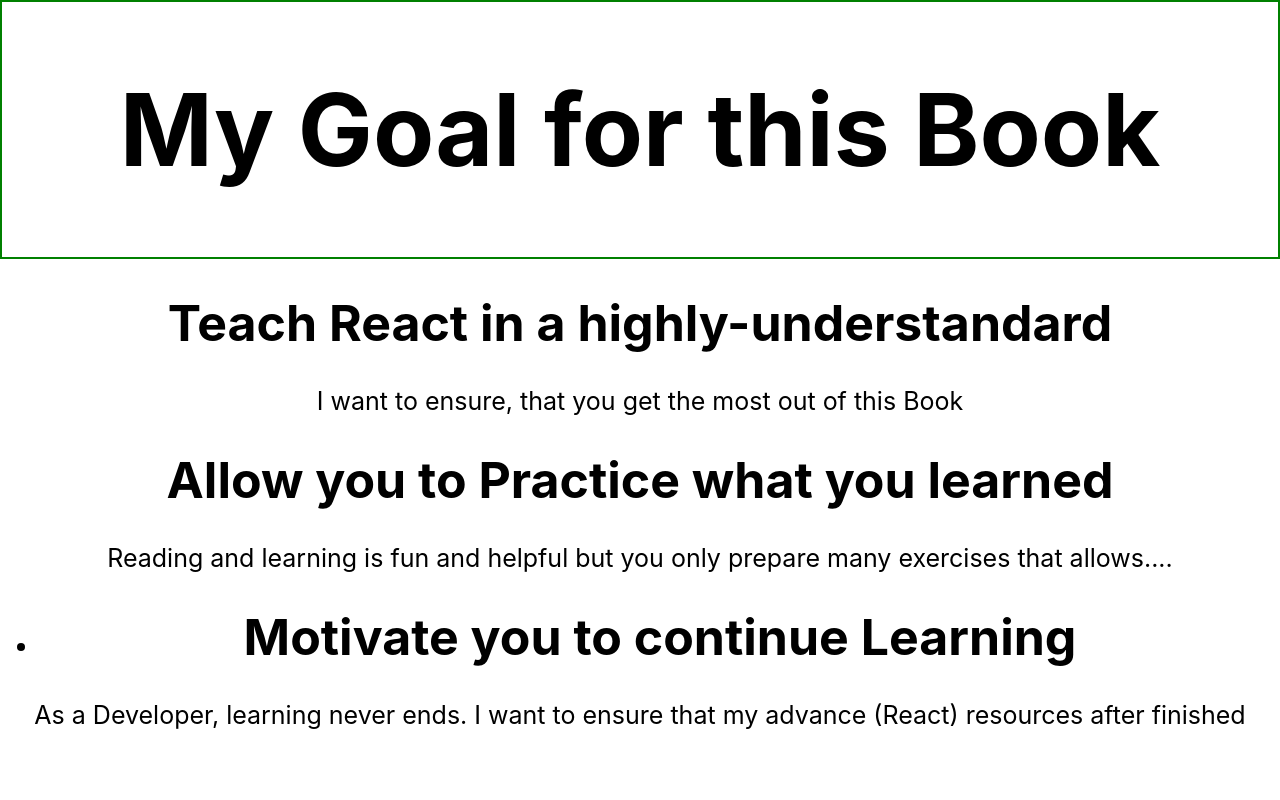
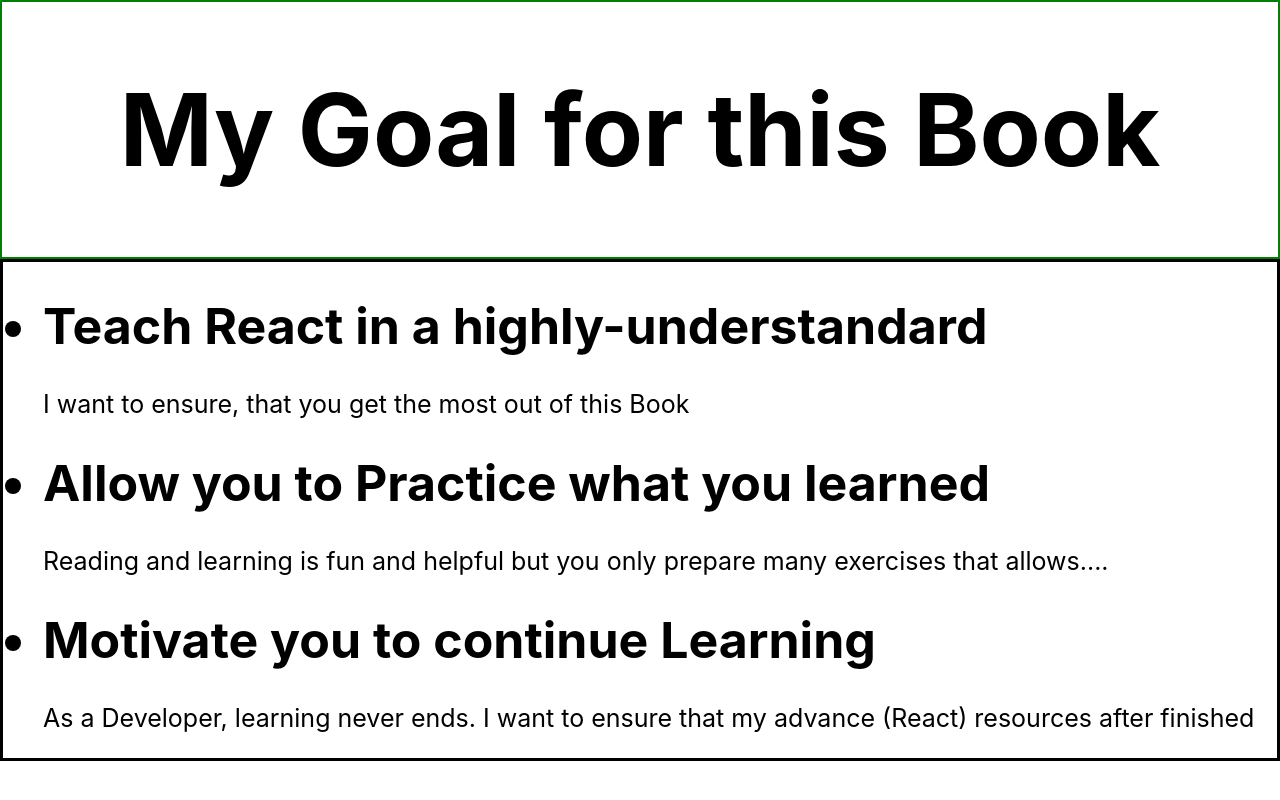
Before and after one commit to WAQAR2211011KHICND/ReactAssignment, a React (Create React App) app: page / in a window 1280 px wide. Built offline with nearby package versions, Linux system fonts and the light colour scheme.

Commit message:
little Css added

```diff
--- a/src/App.css
+++ b/src/App.css
@@ -1,5 +1,5 @@
 .App {
-  text-align: center;
+  /* text-align: center; */
 }
 
 .App-logo {
--- a/src/GoalList/FirstGoal.jsx
+++ b/src/GoalList/FirstGoal.jsx
@@ -3,8 +3,12 @@
 
     return (
     <div className="GoalHeading">
-        <h1>Teach React in a highly-understandard</h1>
-        <p>I want to ensure, that you get the most out of this Book</p>
+        <ul>
+            <li>
+                <h1>Teach React in a highly-understandard</h1>
+            </li>
+           <p>I want to ensure, that you get the most out of this Book</p>
+        </ul>
     </div>
     );
 }
--- a/src/GoalList/Goal.css
+++ b/src/GoalList/Goal.css
@@ -1,3 +1,14 @@
 .GoalHeading{
-    font-size: 25px
+    font-size: 25px;
+
 }
+
+.GoalHeading li::marker{
+    font-size: 3rem;
+    padding-left: 20%;
+}
+
+
+.Goal{
+    border: 3px solid black;
+}
--- a/src/GoalList/Goal.jsx
+++ b/src/GoalList/Goal.jsx
@@ -3,11 +3,11 @@
 import ThirdGoal from './ThirdGoal';
 
 function Goal(){
-    return (<>
+    return (<div className='Goal'>
             <FirstGoal/>
             <SecondGoal/>
             <ThirdGoal/>
-    </>)
+    </div>)
 }
 
 export default Goal;
--- a/src/GoalList/SecondGoal.jsx
+++ b/src/GoalList/SecondGoal.jsx
@@ -3,8 +3,12 @@
 
     return (
     <div className="GoalHeading">
-        <h1>Allow you to Practice what you learned</h1>
-        <p>Reading and learning is fun and helpful but you only prepare many exercises that allows....</p>
+        <ul>
+            <li>
+                <h1>Allow you to Practice what you learned</h1>
+            </li>
+                <p>Reading and learning is fun and helpful but you only prepare many exercises that allows....</p>
+        </ul>
     </div>
     );
 }
--- a/src/GoalList/ThirdGoal.jsx
+++ b/src/GoalList/ThirdGoal.jsx
@@ -7,9 +7,9 @@
             <li>
                  <h1>Motivate you to continue Learning</h1>
             </li>
+            <p>As a Developer, learning never ends. I want to ensure that my advance (React) resources after finished </p>
         </ul>
 
-        <p>As a Developer, learning never ends. I want to ensure that my advance (React) resources after finished </p>
     </div>
     );
 }
--- a/src/Header/Header.css
+++ b/src/Header/Header.css
@@ -1,4 +1,5 @@
 .headerH1 {
     font-size: 50px;
     border: 2px solid green;
+    text-align: center;
 }
```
──────────
== WORK ORDER ==
Check each line above for the string "ensure", then copy the ones that have it.

== RESULT FOR THIS EXERCISE ==
-        <p>I want to ensure, that you get the most out of this Book</p>
+           <p>I want to ensure, that you get the most out of this Book</p>
+            <p>As a Developer, learning never ends. I want to ensure that my advance (React) resources after finished </p>
-        <p>As a Developer, learning never ends. I want to ensure that my advance (React) resources after finished </p>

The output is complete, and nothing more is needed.